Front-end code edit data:
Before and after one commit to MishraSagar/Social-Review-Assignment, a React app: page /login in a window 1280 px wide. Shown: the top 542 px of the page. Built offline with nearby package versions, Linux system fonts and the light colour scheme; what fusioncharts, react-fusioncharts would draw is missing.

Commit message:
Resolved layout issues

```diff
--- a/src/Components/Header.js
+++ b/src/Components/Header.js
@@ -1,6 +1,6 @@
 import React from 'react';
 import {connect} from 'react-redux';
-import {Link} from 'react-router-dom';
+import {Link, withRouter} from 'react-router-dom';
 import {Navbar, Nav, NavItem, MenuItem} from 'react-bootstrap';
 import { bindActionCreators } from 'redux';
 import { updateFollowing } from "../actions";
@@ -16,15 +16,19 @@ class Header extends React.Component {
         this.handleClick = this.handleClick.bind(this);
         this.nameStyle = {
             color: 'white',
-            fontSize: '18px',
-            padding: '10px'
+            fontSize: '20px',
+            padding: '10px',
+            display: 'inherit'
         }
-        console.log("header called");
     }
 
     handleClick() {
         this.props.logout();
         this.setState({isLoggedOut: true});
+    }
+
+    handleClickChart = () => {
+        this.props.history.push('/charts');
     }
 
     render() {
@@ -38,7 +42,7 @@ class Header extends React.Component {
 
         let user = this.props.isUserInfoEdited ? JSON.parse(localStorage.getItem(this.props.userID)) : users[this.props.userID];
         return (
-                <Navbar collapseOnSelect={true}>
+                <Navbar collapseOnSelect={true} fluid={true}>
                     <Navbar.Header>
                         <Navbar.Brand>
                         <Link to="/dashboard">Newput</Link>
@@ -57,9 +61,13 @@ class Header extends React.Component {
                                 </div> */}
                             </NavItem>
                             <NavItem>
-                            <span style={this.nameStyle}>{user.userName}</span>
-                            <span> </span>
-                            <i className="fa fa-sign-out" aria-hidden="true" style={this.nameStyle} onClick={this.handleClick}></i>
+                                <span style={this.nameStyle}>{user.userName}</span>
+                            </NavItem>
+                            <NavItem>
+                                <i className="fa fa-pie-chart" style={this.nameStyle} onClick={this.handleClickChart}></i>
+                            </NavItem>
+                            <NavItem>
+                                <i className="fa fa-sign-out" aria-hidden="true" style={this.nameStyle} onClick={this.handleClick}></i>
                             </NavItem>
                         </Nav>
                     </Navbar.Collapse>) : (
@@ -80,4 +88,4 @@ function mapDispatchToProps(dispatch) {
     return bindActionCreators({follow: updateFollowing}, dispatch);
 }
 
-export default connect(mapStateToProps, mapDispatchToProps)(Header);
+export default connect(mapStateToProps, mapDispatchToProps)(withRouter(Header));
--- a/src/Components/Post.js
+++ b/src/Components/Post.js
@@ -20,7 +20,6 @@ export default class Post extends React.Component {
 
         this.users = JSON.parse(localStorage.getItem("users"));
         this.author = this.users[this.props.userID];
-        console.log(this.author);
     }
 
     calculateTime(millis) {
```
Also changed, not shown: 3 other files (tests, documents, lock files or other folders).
...
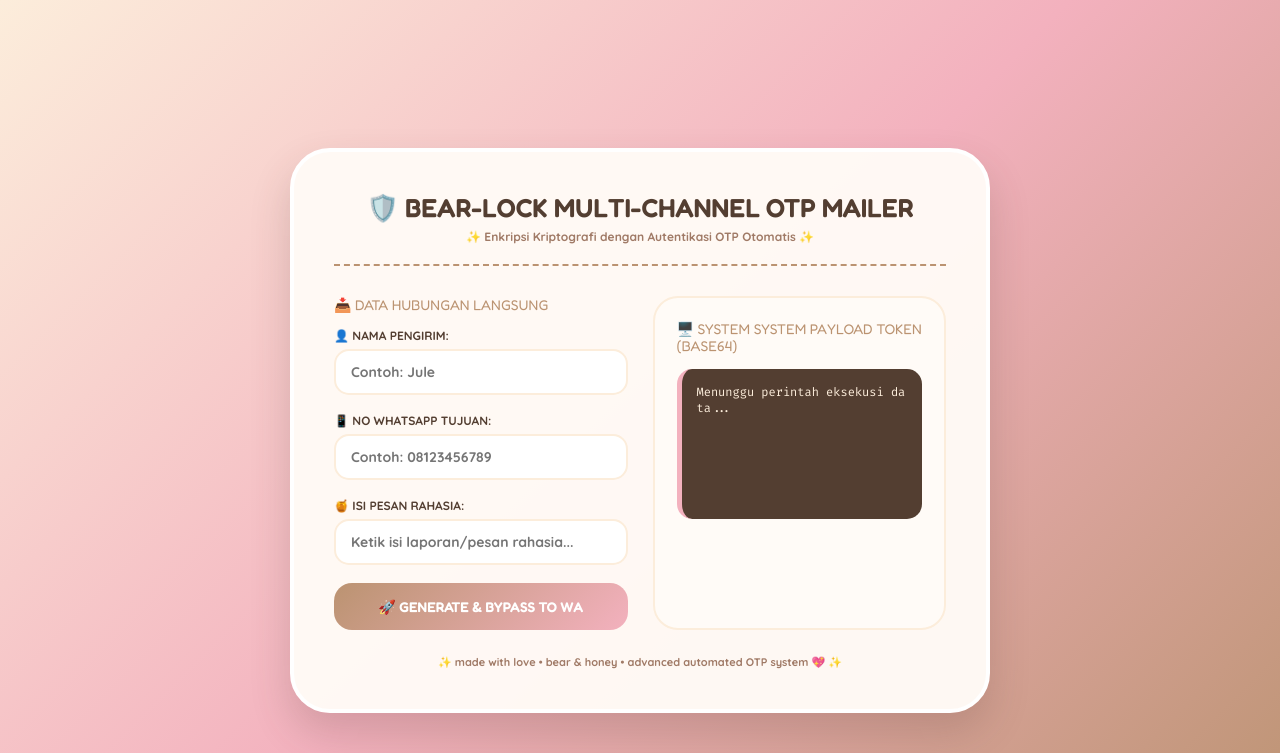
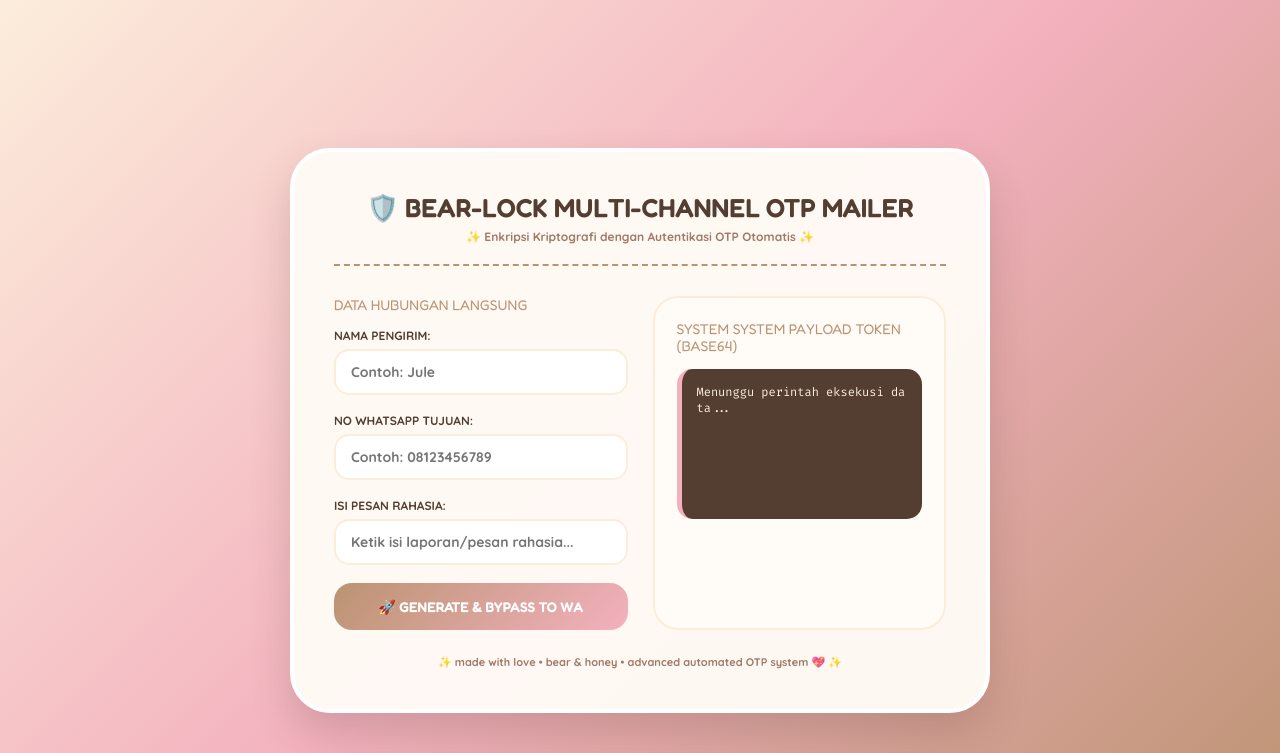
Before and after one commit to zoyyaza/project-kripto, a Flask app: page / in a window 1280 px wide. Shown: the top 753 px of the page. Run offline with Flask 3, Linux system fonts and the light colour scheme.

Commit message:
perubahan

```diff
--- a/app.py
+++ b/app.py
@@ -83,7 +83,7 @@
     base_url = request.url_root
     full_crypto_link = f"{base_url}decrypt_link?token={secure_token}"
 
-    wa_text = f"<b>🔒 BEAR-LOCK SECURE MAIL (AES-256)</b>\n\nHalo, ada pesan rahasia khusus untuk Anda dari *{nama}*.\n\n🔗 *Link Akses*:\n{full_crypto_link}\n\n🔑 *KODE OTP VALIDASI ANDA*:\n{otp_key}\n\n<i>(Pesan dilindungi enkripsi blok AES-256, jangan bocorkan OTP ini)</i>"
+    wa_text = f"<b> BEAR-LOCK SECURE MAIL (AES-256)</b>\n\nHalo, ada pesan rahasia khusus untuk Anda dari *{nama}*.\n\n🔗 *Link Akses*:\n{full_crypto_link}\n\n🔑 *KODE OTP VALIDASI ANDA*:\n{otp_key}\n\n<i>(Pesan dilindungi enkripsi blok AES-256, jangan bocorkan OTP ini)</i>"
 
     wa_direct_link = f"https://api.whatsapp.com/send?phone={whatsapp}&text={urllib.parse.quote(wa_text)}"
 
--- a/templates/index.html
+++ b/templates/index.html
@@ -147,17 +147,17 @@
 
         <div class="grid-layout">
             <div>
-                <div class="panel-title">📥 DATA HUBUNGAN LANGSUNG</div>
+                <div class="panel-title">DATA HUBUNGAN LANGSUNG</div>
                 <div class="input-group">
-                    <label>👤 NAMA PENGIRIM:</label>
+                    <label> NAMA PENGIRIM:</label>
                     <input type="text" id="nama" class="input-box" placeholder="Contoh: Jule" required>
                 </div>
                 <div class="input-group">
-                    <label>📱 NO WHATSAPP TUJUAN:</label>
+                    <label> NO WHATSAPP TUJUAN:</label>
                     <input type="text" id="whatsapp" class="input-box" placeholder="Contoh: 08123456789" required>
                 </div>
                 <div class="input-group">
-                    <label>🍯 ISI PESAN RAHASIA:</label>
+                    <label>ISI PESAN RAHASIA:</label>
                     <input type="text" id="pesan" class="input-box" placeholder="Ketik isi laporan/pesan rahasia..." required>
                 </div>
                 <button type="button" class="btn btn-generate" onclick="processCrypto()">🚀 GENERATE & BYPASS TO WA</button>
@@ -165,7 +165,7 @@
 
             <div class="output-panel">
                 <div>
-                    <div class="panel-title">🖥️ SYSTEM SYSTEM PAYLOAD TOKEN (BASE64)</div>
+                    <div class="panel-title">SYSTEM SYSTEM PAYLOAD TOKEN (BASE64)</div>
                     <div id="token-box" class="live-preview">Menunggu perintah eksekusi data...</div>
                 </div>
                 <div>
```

WHAT THE TASK ASKS: Lines above with "users": state how many, nothing more.

YOUR RESPONSE: 3